_Dataset entries_
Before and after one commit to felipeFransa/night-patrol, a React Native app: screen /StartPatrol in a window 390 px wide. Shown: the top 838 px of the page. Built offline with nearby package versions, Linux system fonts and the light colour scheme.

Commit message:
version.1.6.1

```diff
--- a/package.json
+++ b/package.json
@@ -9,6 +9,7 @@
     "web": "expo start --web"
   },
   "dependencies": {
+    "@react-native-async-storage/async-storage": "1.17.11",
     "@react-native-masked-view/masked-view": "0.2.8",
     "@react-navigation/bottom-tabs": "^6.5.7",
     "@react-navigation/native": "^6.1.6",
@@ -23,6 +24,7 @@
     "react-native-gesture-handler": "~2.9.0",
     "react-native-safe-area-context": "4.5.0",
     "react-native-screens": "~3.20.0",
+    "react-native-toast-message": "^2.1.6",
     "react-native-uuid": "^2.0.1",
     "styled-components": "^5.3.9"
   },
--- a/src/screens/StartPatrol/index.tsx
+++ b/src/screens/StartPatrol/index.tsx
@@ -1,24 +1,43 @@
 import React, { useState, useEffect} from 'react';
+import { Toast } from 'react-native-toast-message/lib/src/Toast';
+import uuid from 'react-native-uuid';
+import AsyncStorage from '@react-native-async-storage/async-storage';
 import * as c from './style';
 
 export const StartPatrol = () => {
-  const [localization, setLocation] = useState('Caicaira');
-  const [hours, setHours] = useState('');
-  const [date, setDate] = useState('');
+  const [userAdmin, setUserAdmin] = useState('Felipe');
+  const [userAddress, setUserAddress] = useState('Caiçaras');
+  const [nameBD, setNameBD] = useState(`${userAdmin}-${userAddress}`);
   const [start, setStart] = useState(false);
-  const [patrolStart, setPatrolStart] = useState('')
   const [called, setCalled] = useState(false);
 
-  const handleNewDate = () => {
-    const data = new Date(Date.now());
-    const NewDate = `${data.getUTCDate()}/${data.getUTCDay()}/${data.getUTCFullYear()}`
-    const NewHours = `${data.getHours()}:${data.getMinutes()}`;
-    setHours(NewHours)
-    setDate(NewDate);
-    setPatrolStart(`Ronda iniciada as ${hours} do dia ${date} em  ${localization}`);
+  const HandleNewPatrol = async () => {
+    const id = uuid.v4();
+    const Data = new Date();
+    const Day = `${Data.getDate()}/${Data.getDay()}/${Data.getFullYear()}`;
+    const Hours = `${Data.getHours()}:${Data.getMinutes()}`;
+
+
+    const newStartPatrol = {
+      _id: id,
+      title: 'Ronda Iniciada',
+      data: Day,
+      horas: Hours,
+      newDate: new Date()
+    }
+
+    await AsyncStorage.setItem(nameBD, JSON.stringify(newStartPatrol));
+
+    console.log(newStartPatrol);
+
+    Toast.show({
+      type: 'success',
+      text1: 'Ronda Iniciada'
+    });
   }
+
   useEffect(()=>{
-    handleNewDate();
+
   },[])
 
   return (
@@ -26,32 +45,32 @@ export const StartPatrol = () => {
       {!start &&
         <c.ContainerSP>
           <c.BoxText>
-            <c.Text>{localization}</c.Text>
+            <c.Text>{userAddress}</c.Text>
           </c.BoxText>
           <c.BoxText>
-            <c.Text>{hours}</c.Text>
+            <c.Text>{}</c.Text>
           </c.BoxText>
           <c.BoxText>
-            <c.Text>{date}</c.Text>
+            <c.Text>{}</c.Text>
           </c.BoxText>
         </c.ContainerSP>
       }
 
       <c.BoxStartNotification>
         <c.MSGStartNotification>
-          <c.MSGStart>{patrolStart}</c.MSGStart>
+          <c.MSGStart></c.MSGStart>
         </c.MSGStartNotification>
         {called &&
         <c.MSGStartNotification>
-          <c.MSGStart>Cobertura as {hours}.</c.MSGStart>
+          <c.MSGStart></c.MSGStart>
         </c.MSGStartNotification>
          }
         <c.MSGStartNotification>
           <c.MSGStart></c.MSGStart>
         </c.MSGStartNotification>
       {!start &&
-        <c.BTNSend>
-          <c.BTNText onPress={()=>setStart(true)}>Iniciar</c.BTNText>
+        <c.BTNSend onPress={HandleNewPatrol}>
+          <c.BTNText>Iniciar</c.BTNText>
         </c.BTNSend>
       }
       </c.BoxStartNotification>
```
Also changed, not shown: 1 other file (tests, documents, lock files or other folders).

_What to work on_
Show every line of the data in which the word "import" appears.

_Solution to this problem_
 import React, { useState, useEffect} from 'react';
+import { Toast } from 'react-native-toast-message/lib/src/Toast';
+import uuid from 'react-native-uuid';
+import AsyncStorage from '@react-native-async-storage/async-storage';
 import * as c from './style';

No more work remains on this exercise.